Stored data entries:
*** Begin section ***

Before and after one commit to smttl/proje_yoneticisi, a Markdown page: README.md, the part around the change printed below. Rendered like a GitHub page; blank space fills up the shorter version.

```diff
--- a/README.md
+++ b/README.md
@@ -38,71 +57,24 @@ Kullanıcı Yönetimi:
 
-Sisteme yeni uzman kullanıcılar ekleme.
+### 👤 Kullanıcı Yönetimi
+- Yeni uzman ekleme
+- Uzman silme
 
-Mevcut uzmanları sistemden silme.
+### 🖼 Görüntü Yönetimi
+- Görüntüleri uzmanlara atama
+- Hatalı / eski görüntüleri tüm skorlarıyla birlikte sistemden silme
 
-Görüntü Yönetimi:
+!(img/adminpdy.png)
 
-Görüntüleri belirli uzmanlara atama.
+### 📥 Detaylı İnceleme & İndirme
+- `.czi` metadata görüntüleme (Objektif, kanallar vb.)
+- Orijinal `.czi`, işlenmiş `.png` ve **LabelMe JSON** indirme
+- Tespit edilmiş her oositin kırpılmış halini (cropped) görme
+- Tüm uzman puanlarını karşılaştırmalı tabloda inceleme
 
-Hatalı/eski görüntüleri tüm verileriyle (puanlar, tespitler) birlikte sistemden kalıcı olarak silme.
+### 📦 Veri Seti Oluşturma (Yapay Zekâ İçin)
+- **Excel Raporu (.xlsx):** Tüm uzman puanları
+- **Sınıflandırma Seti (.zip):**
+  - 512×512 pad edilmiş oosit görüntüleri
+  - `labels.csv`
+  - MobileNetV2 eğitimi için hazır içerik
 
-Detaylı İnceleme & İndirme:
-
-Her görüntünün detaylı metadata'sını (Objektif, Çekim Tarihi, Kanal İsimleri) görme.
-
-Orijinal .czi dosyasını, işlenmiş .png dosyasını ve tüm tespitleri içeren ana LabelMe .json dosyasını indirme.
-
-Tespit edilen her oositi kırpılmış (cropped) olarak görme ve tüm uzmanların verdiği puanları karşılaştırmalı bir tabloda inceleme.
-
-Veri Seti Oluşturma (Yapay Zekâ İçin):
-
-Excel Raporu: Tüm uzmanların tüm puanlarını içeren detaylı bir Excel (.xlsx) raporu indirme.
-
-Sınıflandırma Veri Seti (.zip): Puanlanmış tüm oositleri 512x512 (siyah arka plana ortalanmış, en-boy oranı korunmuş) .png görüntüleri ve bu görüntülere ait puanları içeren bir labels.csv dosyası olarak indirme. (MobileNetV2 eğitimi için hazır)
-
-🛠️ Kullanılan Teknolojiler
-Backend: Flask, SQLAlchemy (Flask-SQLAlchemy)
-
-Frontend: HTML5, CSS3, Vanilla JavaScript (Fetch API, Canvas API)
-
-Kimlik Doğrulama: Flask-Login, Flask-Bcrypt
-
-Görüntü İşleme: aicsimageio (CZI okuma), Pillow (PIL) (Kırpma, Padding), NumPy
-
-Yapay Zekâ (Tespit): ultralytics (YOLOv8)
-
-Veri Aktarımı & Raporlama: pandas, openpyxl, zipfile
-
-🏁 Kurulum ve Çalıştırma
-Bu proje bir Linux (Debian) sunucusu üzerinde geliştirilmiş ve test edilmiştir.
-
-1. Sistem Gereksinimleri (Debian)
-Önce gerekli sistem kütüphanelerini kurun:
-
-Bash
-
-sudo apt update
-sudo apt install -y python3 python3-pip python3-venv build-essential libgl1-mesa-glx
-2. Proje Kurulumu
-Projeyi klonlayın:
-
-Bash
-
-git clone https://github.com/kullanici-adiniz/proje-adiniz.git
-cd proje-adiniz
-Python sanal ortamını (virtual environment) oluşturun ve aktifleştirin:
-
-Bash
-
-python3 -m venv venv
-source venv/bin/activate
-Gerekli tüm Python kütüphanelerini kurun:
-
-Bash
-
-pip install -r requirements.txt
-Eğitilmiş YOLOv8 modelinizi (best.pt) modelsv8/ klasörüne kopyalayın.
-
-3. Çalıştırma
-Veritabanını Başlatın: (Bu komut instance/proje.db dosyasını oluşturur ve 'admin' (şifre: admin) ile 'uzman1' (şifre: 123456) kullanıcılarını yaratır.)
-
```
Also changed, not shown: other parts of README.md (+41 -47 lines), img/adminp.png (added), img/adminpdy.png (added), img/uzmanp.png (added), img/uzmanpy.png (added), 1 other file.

*** End section ***

Could the data above be set down exactly, in full?

RESULT OF THE TASK:
Before and after one commit to smttl/proje_yoneticisi, a Markdown page: README.md, the part around the change printed below. Rendered like a GitHub page; blank space fills up the shorter version.

```diff
--- a/README.md
+++ b/README.md
@@ -38,71 +57,24 @@ Kullanıcı Yönetimi:
 
-Sisteme yeni uzman kullanıcılar ekleme.
+### 👤 Kullanıcı Yönetimi
+- Yeni uzman ekleme
+- Uzman silme
 
-Mevcut uzmanları sistemden silme.
+### 🖼 Görüntü Yönetimi
+- Görüntüleri uzmanlara atama
+- Hatalı / eski görüntüleri tüm skorlarıyla birlikte sistemden silme
 
-Görüntü Yönetimi:
+!(img/adminpdy.png)
 
-Görüntüleri belirli uzmanlara atama.
+### 📥 Detaylı İnceleme & İndirme
+- `.czi` metadata görüntüleme (Objektif, kanallar vb.)
+- Orijinal `.czi`, işlenmiş `.png` ve **LabelMe JSON** indirme
+- Tespit edilmiş her oositin kırpılmış halini (cropped) görme
+- Tüm uzman puanlarını karşılaştırmalı tabloda inceleme
 
-Hatalı/eski görüntüleri tüm verileriyle (puanlar, tespitler) birlikte sistemden kalıcı olarak silme.
+### 📦 Veri Seti Oluşturma (Yapay Zekâ İçin)
+- **Excel Raporu (.xlsx):** Tüm uzman puanları
+- **Sınıflandırma Seti (.zip):**
+  - 512×512 pad edilmiş oosit görüntüleri
+  - `labels.csv`
+  - MobileNetV2 eğitimi için hazır içerik
 
-Detaylı İnceleme & İndirme:
-
-Her görüntünün detaylı metadata'sını (Objektif, Çekim Tarihi, Kanal İsimleri) görme.
-
-Orijinal .czi dosyasını, işlenmiş .png dosyasını ve tüm tespitleri içeren ana LabelMe .json dosyasını indirme.
-
-Tespit edilen her oositi kırpılmış (cropped) olarak görme ve tüm uzmanların verdiği puanları karşılaştırmalı bir tabloda inceleme.
-
-Veri Seti Oluşturma (Yapay Zekâ İçin):
-
-Excel Raporu: Tüm uzmanların tüm puanlarını içeren detaylı bir Excel (.xlsx) raporu indirme.
-
-Sınıflandırma Veri Seti (.zip): Puanlanmış tüm oositleri 512x512 (siyah arka plana ortalanmış, en-boy oranı korunmuş) .png görüntüleri ve bu görüntülere ait puanları içeren bir labels.csv dosyası olarak indirme. (MobileNetV2 eğitimi için hazır)
-
-🛠️ Kullanılan Teknolojiler
-Backend: Flask, SQLAlchemy (Flask-SQLAlchemy)
-
-Frontend: HTML5, CSS3, Vanilla JavaScript (Fetch API, Canvas API)
-
-Kimlik Doğrulama: Flask-Login, Flask-Bcrypt
-
-Görüntü İşleme: aicsimageio (CZI okuma), Pillow (PIL) (Kırpma, Padding), NumPy
-
-Yapay Zekâ (Tespit): ultralytics (YOLOv8)
-
-Veri Aktarımı & Raporlama: pandas, openpyxl, zipfile
-
-🏁 Kurulum ve Çalıştırma
-Bu proje bir Linux (Debian) sunucusu üzerinde geliştirilmiş ve test edilmiştir.
-
-1. Sistem Gereksinimleri (Debian)
-Önce gerekli sistem kütüphanelerini kurun:
-
-Bash
-
-sudo apt update
-sudo apt install -y python3 python3-pip python3-venv build-essential libgl1-mesa-glx
-2. Proje Kurulumu
-Projeyi klonlayın:
-
-Bash
-
-git clone https://github.com/kullanici-adiniz/proje-adiniz.git
-cd proje-adiniz
-Python sanal ortamını (virtual environment) oluşturun ve aktifleştirin:
-
-Bash
-
-python3 -m venv venv
-source venv/bin/activate
-Gerekli tüm Python kütüphanelerini kurun:
-
-Bash
-
-pip install -r requirements.txt
-Eğitilmiş YOLOv8 modelinizi (best.pt) modelsv8/ klasörüne kopyalayın.
-
-3. Çalıştırma
-Veritabanını Başlatın: (Bu komut instance/proje.db dosyasını oluşturur ve 'admin' (şifre: admin) ile 'uzman1' (şifre: 123456) kullanıcılarını yaratır.)
-
```
Also changed, not shown: other parts of README.md (+41 -47 lines), img/adminp.png (added), img/adminpdy.png (added), img/uzmanp.png (added), img/uzmanpy.png (added), 1 other file.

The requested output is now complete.